THE WEEKLY HERALD   EVERETT, WASHINGTON
Published: Wednesday, August 8, 2012

Silent viruses often go undetected – are you at risk?

In the shadow of World Hepatitis Day, Snohomish County Health officials urge that testing is important for those who have been exposed to the symptomless virus.
Hepatitis B and C are spread by contact with bodily fluid and, if left untreated, can cause cirrhosis, or scarring, of the liver. Liver cirrhosis can lead to bleeding, build up of fluid in the abdominal cavity, coma, liver cancer or failure and death. In cases of chronic hepatitis B, liver cancer can develop before cirrhosis forms.
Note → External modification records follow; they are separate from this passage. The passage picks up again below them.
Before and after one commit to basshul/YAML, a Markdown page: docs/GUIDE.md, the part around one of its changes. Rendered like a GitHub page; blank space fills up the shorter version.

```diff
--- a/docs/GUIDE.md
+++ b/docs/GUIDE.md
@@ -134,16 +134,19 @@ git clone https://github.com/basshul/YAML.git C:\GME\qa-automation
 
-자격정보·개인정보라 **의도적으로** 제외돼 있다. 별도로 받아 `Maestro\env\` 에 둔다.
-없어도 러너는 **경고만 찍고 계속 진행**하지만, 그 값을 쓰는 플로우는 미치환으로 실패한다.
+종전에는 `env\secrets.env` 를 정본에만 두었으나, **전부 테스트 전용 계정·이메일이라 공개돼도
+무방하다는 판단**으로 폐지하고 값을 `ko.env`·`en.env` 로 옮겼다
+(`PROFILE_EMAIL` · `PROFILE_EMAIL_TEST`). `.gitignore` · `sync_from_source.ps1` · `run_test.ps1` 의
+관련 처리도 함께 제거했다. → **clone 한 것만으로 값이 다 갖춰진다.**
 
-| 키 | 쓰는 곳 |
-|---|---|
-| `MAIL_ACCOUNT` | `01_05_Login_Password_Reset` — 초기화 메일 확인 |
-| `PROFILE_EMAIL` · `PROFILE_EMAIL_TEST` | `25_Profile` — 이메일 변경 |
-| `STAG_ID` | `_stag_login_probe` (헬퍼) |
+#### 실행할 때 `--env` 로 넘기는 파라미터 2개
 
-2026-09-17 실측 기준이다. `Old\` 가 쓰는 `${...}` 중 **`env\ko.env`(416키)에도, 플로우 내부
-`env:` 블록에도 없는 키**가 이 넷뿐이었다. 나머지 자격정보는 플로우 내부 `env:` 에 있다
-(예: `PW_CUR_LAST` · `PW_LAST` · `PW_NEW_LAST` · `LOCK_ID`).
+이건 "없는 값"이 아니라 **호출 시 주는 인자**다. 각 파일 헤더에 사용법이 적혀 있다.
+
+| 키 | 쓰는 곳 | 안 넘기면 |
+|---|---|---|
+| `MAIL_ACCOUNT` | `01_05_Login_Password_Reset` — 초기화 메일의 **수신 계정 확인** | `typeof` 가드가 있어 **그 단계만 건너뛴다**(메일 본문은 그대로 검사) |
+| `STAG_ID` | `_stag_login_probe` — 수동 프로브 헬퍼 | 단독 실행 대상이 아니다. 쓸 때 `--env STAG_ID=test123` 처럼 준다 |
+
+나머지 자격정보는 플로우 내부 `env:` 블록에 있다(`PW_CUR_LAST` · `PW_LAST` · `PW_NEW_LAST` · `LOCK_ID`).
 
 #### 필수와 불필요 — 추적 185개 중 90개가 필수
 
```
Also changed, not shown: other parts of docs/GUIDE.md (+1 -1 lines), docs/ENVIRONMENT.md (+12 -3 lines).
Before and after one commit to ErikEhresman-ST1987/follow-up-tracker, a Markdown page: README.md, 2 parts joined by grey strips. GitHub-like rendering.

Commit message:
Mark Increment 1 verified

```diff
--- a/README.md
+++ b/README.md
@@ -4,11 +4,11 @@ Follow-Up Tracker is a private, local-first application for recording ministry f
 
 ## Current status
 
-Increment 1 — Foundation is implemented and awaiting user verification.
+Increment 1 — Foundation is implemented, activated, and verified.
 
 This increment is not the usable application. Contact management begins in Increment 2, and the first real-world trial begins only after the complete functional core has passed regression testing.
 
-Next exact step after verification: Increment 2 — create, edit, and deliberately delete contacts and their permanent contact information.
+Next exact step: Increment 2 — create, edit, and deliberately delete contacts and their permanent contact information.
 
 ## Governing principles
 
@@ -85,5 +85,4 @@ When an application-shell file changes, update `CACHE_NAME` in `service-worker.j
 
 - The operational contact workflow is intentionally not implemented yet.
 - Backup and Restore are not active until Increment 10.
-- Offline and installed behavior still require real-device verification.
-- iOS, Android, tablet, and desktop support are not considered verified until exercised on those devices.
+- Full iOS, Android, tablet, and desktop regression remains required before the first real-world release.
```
Hepatitis B and C are called “silent” viruses because they are generally symptomless. The World Hepatitis Alliance estimates that, worldwide, one in 12 people live with hepatitis B or C. In Snohomish County, about 680 cases of chronic hepatitis C and 110 cases of chronic hepatitis B are reported every year. Without testing, both forms of the virus can go undetected.
The alliance spearheaded World Hepatitis Day to raise global awareness on July 28.
“Get tested if you've ever been at risk,” said Suzanne Pate, spokeswoman for the Snohomish Health District. “This applies to an awful lot of people who remember the 'summer of love.'”
At the end of last month, the Snohomish Health District honored World Hepatitis Day by displaying information in the atrium of the Rucker Building and on “The Takeaway” radio program on 90.7 FM.
The district continues to provide vaccines for hepatitis A and B and a hepatitis C test at no charge for people who have been exposed.
Those at risk include people who:
• received transplants, transfusion or other blood products before July 1992
• received clotting factor for hemophilia or organ transplants before 1987
• were born to hepatitis C virus-infected women
• have used illegal drugs
• received body tattoos or piercings with unsterilized equipment
• have had sexual contact with an infected person or have a history of sexually transmitted disease
• are men who have had sexual contact with men
“Testing for hepatitis C is really simple. It's a blood drop test; they just (puncture) the finger to get a drop of blood,” Pate said.
Patients who indicate a history of injecting drugs will receive testing for other types of hepatitis as well.
What to do
Schedule an appointment with the Snohomish Health District at 425-339-8620. For information about the district's awareness program, visit www.snohd.org/Shd_CD/ViralHepatitis.aspx.
General hepatitis information is available online at www.worldhepatitisalliance.org and www.cdc.gov/hepatitis/index.htm.